A few years ago, I went through an ordeal when the woman with whom I was “in love,” told me she loved me but was not “in love” with me. I remember I put myself in a crucible the next day over her words, and oh, what a painful day it was! (A crucible is a vessel, usually porcelain, used to refine substances to their purest form using extreme heat. The word can be used metaphorically to describe a severe test, as of patience or belief, or as a trial.) My heart literally ached and my entire being felt like I had been thrown under the bus and run over, back and forth several times. I took her words as the death knell of our relationship. I fought with myself throughout the entire day, struggling not to be consumed by the pain of my negative thoughts. By the time I went to bed at 9:00 P.M., I was no longer in excruciating pain. I was just exhausted and numb.
The next morning I awakened and immediately sensed I had survived my self-inflicted ordeal. I had been refined in the crucible, and some of my old beliefs had been burned away. I felt stronger and wiser, and my mind flooded with a whole new set of thoughts.
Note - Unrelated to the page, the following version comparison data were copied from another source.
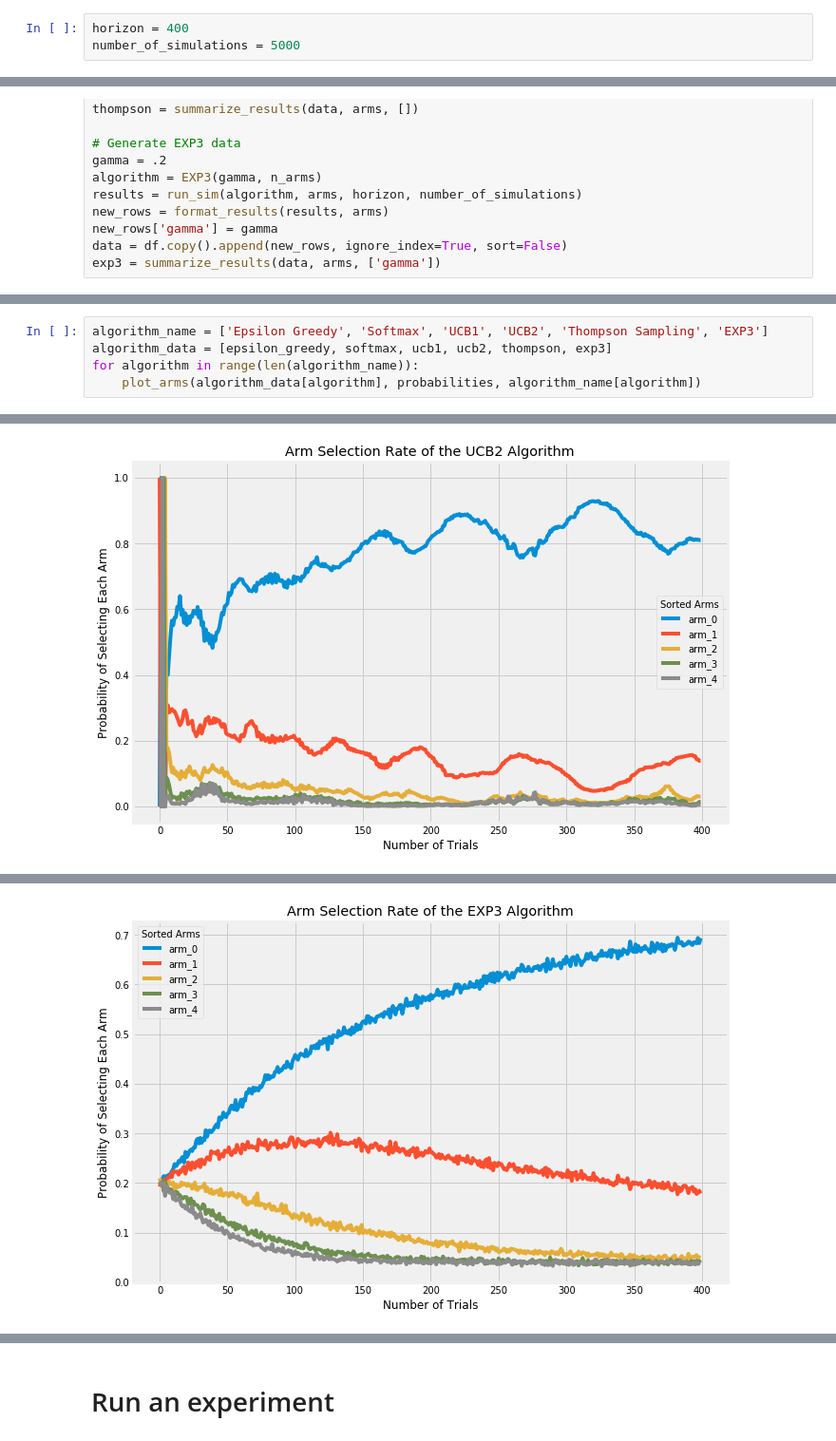
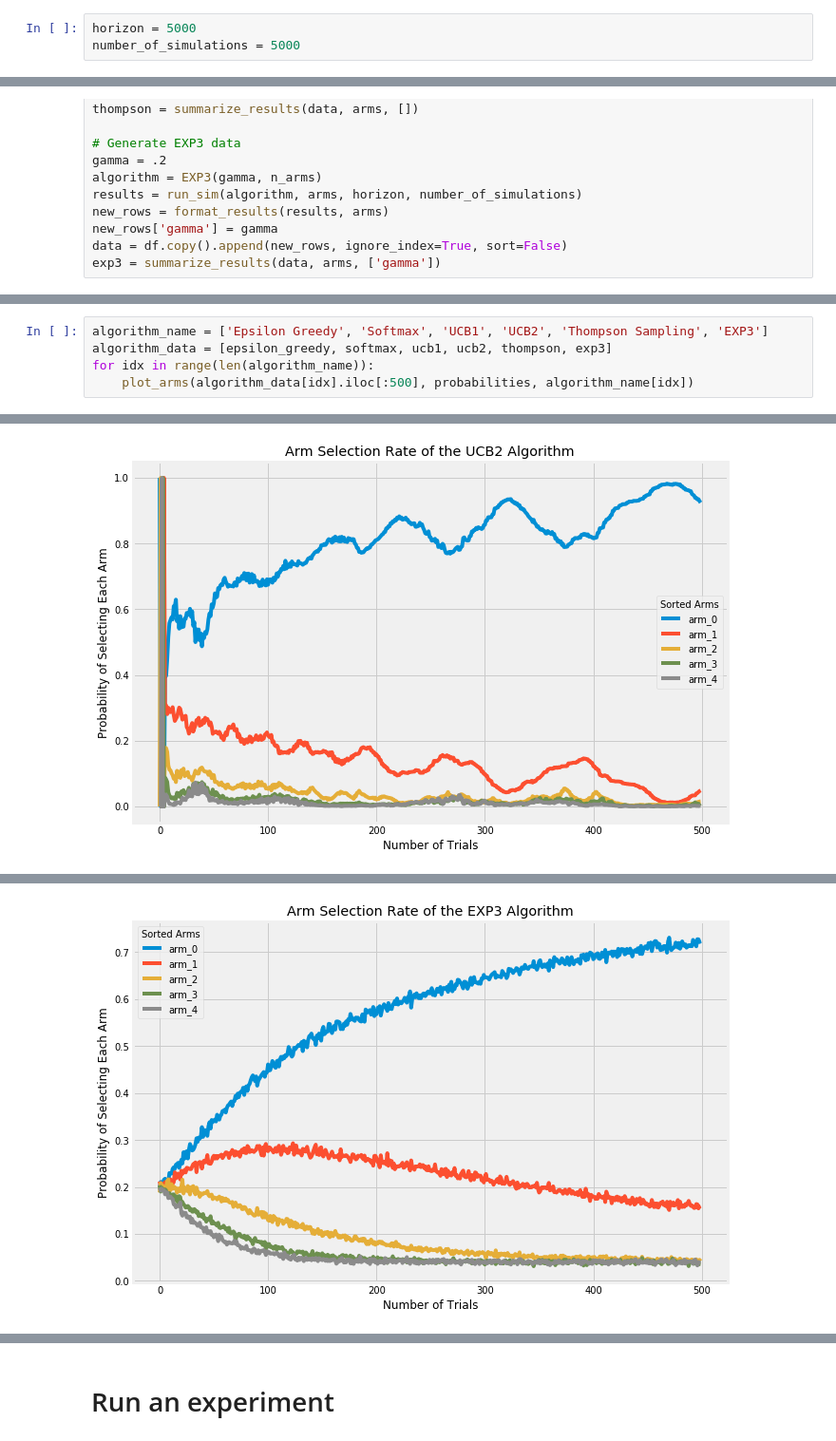
Before and after one commit to raffg/multi_armed_bandit, a Jupyter notebook: monte_carlo.ipynb, the cells around one changed output, grey strips where cells are left out. Shown at 95% size. Cells and saved outputs as stored; diff of their text form.

Commit message:
reformatted plots

```diff
--- a/monte_carlo.ipynb
+++ b/monte_carlo.ipynb
@@ -262,5 +262,5 @@ Best arm is 1
 # %%
-horizon = 400
+horizon = 5000
 number_of_simulations = 5000
 # %%
 columns = ['sim_num', 'trial', 'chosen_arm', 'reward', 'cumulative_reward']
@@ -366,6 +416,6 @@ plt.show()
 # %%
 algorithm_name = ['Epsilon Greedy', 'Softmax', 'UCB1', 'UCB2', 'Thompson Sampling', 'EXP3']
 algorithm_data = [epsilon_greedy, softmax, ucb1, ucb2, thompson, exp3]
-for algorithm in range(len(algorithm_name)):
-    plot_arms(algorithm_data[algorithm], probabilities, algorithm_name[algorithm])
+for idx in range(len(algorithm_name)):
+    plot_arms(algorithm_data[idx].iloc[:500], probabilities, algorithm_name[idx])
 # %% [output]
@@ -375 +425 @@ for algorithm in range(len(algorithm_name)):
-[figure, old version]
+[figure, new version]
@@ -377 +427 @@ for algorithm in range(len(algorithm_name)):
-[figure, old version]
+[figure, new version]
```
Also changed, not shown: parts of 48 cells of this notebook.
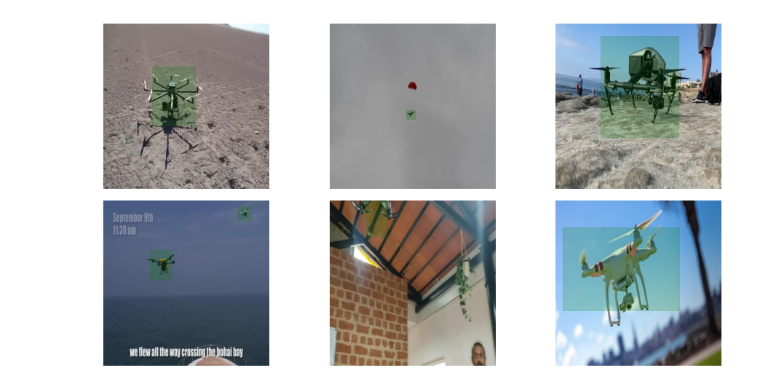
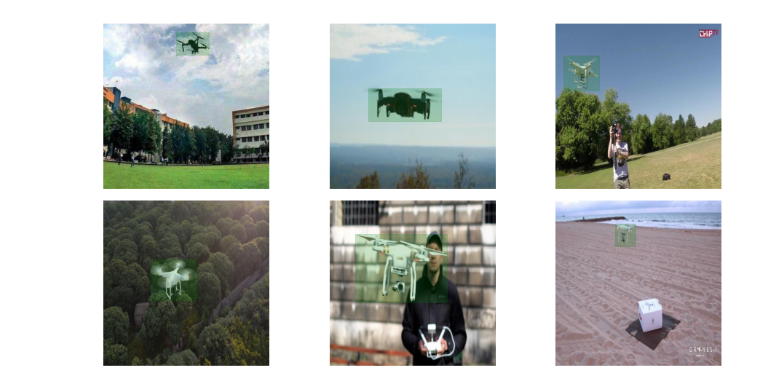
Before and after one commit to Louay-Yahyaoui/Tinygpt, a Jupyter notebook: yolov8.ipynb, the cells around one changed output. Cells and saved outputs as stored; diff of their text form; code cells hidden in the pictures.

Commit message:
fix: visual show_label bug

```diff
--- a/yolov8.ipynb
+++ b/yolov8.ipynb
@@ -10,5 +10,5 @@ train_path = data_path / "train"
 val_path = data_path / "valid"
 input_shape = (640, 640,)
 # %%
-img_paths = list((train_path / "images").iterdir())
+img_paths = sorted(list((train_path / "images").iterdir()))[:6]
 label_paths = [train_path / "labels" / img.with_suffix(".txt").name for img in img_paths]
@@ -29,30 +44,30 @@ train_labels = read_labels(train_path)
 # %%
 def show_label(image, label, ax, img_shape = (640, 640, 3)):
     h, w, _ = img_shape
     ax.set_axis_off()
     ax.imshow(image)
     for i in range(0, len(label), 5):
-        _, bx, by, bh, bw = label[i: i + 5]
+        _, bx, by, bw, bh = label[i: i + 5]
         bx1 = (bx - bw / 2) * w
         by1 = (by - bh / 2) * h
 
         rect = patches.Rectangle(
-            xy=(bx1, by1),        # bottom-left corner
-            width=bw * w,          # width in data units
-            height=bh * h,       # height in data units
+            xy=(bx1, by1),
+            width=bw * w,
+            height=bh * h,
             linewidth=0.5,
             edgecolor='green',
             facecolor='green',
             alpha=0.2,
             label='Drone'
         )
         ax.add_patch(rect)
 
 fig, axes = plt.subplots(2, 3, figsize=(10, 5))
 for ax, image, label in zip(axes.flatten(), train_images, train_labels):
     show_label(image, label, ax)
 
 plt.tight_layout()
 plt.show()
 # %% [output]
-[figure, old version]
+[figure, new version]
```
Also changed, not shown: parts of 1 cell of this notebook.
At that moment, I realized the difference between loving someone and “being in love” with them.
I can now say unequivocally, “I would much rather love a woman than ‘be in love’ with her.” I also say unequivocally, “I would much rather have a woman tell me she loves me than tell me she is ‘in love’ with me.” So today, at this moment, I see what she said as a salve rather than a wound.
Being “in love” with this woman began as ecstasy, but gradually morphed into agony. Being “in love” with her meant being preoccupied with her. Most of my thoughts were about spending time with her and finding ways to make that happen. When I was with her, I was happy, or I was happy when I knew I would soon be with her. I was happy when I sensed she was happy being with me. I was happy for a short time after being with her, because I could savor the time we had just spent together. My heart was warmed by her smile and her touch, and I could not get enough of her.
Then the agony set in. I looked for every little shred of evidence I could find to reassure myself she was “in love” with me too. When she did not respond to me the way I thought she should, I was hurt. I felt so vulnerable because my state of mind hinged on her every word and action. I expected her to behave in certain ways and did everything I could to elicit those behaviors. I wanted her to be as consumed by me as I was by her. I began neglecting much of myself—letting most of my decisions depend on what she would think, whether she was available or not. I blunted my creativity and became less productive. Nothing else really interested me as much as being with her.
After going through hell, I realized being “in love” was a sham, and today I can still say it is a sham because it really is an addiction masquerading as love. The American Heritage Dictionary defines addiction as “the condition of being habitually or compulsively occupied with or involved in something.” This “something” of course, can be a habit-forming substance, an activity, food, exercise, a person, or most anything. I now realize when someone is in the throes of an addiction, they cannot be truly loving, because they are driven to get their needs and expectations met. This is why “being in love” almost always eventually fades, collapses, and then transforms into something else which can become horrific. Eckhart Tolle in The Power of Now, says this about relationships:
. . . there comes a point when your partner behaves in ways that fail to meet your needs, or rather those of your ego. The feeling of fear, pain, and lack that are an intrinsic part of egoic consciousness but had been covered up by the “love relationship” now resurface. Just as with every other addiction, you are on a high when the drug is available, but invariably there comes a time when the drug no longer works for you. When those painful feelings reappear, you feel them even more strongly than before, and what is more, you now perceive your partner as the cause of those feelings.
At this point literally all hell breaks loose with both people demanding, blaming, attacking, withholding, and manipulating until those “in love” feelings have obliterated.
In retrospect, having put myself in the crucible, I can truly say I am grateful this woman said she loved me, but was not “in love” with me. She gave us a wonderful opportunity to establish an “enlightened relationship” one not based upon outward appearances, but rather, upon the truth. I honor her for her honesty and wisdom. She allowed me to stop being “in love” with her, and to simply love her. To love her meant to completely accept her as she was and where she was, without judging her or trying to change her in any way. It meant supporting her and encouraging her, and occasionally, “calling her out” when she appeared to be off course. Most of all to love her meant wanting her happiness as much or more than my own, regardless of the outcome.
We have both been through several relationships since then, but our friendship continues to this day.